Monday, July 14, 2014

Another creative outlet!

Twenty-something years ago I was introduced to the art of stained glass making.  My first piece was an iris that I made for my mom.  She still has it, and it still hangs in her house.

Weeks ago I found out about a "glass camp" that was being held, for two weeks, so I said why not!  I didn't realize at the time that it was a stained glass camp and imagine my joy when I found that there is a local studio that teaches this wonderful art!!! During the first class we were given clear glass to practice cutting techniques on, then we could choose from three small and easy projects before being "cleared" to start on something else.  So I chose the frog, and got him completed in the first day!!  All of the techniques came back to me so quickly!

When I got home from the first class I popped onto Pinterest to research more projects to do, small ones of course. Some day, I will tackle some larger projects, and have already had an offer to commission three pieces for a house!  And of course I want to do some window panels for my own house.  For now I'm going to focus on some smaller sun-catcher projects that I can use as gifts, the first is being made for my husband!

With any project, it is easiest to number your pattern directly on the paper so you have a reference.  You will also mark the pieces with the same number so you can keep track of everything.

The cutting process requires a lot of patience, a LOT, because I broke more pieces to begin with than I kept....

I finally figured out what my "problem" was, I was afraid of getting cut, glass is very sharp (duh!) so I put gloves on and was able to keep my pieces from breaking in the wrong place! After the pieces are cut I placed the pieces on the pattern and taped them together, it's always a good idea to do this because it makes storing them between classes so much easier!

Of course I did the heart shape last, not recommended, but it worked out.
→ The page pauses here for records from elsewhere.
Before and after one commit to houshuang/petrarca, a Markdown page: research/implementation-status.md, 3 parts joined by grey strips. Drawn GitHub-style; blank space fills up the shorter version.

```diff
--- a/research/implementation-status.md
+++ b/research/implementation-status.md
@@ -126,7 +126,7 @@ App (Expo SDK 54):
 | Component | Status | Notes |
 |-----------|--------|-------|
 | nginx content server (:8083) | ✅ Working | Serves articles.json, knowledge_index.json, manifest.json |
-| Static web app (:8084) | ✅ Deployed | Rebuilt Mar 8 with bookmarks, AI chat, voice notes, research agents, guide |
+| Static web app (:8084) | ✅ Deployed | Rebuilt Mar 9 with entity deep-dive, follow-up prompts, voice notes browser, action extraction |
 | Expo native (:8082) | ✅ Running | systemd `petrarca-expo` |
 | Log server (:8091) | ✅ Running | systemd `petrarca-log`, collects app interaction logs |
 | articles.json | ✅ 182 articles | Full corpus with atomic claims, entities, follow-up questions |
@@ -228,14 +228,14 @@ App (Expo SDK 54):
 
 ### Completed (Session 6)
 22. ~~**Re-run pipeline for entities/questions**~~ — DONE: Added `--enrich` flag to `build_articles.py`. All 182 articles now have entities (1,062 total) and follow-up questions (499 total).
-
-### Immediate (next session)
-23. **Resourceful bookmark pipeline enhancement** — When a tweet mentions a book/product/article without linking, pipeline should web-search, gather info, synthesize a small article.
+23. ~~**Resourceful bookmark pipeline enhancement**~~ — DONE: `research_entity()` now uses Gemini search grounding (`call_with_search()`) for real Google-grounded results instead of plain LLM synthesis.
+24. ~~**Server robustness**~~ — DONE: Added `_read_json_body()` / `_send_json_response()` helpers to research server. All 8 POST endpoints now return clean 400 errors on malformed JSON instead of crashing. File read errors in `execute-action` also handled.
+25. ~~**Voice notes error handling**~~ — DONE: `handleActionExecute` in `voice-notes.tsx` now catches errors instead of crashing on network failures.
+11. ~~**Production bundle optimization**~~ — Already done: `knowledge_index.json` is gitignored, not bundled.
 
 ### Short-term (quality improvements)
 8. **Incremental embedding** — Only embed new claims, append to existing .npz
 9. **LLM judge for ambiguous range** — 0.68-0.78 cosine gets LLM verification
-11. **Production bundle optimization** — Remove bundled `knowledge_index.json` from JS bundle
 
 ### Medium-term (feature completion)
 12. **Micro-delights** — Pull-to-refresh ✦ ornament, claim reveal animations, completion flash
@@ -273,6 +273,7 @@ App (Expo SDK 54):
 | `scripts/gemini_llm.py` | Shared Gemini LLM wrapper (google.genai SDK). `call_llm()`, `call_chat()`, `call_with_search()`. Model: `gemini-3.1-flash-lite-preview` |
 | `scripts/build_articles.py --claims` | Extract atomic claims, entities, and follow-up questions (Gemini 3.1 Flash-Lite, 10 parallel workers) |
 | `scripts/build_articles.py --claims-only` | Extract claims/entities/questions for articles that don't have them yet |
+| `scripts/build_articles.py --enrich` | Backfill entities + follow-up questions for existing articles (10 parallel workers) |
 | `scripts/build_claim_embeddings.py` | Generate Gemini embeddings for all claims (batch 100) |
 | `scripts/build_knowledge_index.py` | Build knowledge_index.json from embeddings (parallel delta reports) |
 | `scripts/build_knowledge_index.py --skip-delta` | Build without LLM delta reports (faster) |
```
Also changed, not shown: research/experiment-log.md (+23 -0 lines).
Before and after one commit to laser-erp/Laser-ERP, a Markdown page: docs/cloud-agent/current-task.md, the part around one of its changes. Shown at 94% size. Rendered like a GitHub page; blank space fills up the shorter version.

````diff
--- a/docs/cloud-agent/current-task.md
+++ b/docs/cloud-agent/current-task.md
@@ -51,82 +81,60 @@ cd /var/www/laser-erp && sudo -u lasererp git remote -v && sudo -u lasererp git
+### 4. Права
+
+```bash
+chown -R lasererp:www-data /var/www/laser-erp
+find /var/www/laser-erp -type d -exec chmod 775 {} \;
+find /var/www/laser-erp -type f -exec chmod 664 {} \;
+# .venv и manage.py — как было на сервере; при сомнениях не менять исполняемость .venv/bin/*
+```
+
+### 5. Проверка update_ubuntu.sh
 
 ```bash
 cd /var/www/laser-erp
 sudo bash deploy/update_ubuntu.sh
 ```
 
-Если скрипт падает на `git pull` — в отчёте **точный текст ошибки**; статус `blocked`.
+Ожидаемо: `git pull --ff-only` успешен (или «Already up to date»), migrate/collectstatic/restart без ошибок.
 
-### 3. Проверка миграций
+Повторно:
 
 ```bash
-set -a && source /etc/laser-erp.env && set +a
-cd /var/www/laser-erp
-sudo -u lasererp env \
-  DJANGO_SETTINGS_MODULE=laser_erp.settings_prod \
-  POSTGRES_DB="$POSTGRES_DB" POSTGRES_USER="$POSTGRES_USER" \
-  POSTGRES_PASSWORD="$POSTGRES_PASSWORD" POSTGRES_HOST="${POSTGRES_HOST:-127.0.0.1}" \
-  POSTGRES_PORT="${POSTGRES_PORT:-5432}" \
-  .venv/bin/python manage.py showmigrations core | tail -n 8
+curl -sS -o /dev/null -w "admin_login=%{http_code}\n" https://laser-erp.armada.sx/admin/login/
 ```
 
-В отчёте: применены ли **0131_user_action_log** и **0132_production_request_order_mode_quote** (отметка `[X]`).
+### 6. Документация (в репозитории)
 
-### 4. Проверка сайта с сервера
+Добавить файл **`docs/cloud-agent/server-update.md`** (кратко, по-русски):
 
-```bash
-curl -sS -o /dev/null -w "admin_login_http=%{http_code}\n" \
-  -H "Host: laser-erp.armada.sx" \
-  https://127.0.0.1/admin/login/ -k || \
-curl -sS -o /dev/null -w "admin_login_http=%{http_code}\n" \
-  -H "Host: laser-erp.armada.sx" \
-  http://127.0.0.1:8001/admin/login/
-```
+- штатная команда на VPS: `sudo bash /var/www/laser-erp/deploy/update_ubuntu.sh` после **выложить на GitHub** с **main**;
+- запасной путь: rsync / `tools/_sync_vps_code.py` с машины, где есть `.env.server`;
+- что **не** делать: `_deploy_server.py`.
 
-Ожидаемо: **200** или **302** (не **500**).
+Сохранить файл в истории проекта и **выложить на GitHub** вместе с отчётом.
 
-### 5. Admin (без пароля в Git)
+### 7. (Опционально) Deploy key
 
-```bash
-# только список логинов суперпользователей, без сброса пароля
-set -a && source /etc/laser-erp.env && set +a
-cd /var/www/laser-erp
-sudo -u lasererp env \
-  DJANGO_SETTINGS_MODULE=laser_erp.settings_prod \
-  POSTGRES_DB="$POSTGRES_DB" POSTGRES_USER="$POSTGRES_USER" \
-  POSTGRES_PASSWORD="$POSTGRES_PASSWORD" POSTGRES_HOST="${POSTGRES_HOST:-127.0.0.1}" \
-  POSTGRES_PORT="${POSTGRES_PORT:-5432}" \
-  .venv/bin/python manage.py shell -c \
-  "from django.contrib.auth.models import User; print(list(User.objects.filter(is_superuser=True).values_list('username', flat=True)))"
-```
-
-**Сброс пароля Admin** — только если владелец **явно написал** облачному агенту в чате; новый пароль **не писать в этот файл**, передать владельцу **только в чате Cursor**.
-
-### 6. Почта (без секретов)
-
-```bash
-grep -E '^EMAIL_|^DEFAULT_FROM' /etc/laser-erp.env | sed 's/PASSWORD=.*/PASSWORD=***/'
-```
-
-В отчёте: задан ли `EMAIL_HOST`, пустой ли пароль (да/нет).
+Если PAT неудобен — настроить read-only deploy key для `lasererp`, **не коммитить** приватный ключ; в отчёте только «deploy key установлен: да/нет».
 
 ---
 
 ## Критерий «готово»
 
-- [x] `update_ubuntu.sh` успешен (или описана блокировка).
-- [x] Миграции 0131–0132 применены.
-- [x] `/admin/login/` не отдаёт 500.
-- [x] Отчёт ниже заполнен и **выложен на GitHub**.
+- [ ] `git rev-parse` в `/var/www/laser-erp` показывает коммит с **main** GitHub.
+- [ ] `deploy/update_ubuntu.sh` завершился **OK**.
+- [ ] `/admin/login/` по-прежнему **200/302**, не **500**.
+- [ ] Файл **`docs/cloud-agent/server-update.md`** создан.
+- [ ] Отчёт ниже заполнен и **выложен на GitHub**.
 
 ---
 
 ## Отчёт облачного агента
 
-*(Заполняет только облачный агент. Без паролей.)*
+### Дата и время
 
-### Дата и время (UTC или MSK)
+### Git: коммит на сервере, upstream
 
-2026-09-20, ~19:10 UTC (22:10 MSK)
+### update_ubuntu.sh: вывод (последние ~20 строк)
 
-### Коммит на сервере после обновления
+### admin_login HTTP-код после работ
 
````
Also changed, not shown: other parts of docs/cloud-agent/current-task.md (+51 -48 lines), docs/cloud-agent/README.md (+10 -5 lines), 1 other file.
I just had to do a LOT of grinding.


Doing glass art is a lot about compromises.  I am relatively new to this art, I know my final project will NOT match my pattern, and I just have to be OK with that, as long as the final project looks good!

All fitted                                            Cleaned and together                                  Starting the foil process
Adding the copper foil was the "easy" part, but it was also the part where I cut myself...of course!
After the taping is done it's time to get the pieces back together, add the flux and solder the pieces together, starting with tacking the corners.


After everything is in the correct spot and you are happy with your piece it is time to finish soldering the piece!

Once the first side is done allow it to cool then flip it over to do the second side.

I decided that I wanted to make the piece stronger so I stretched some lead rail and pieced that over the outside, I did end up removing a lot of the copper foil from the outside edges.
My instructor showing me how to
use the lead rail

Then you add any details that you want to finish the piece, by tinning copper wire then soldering it in place.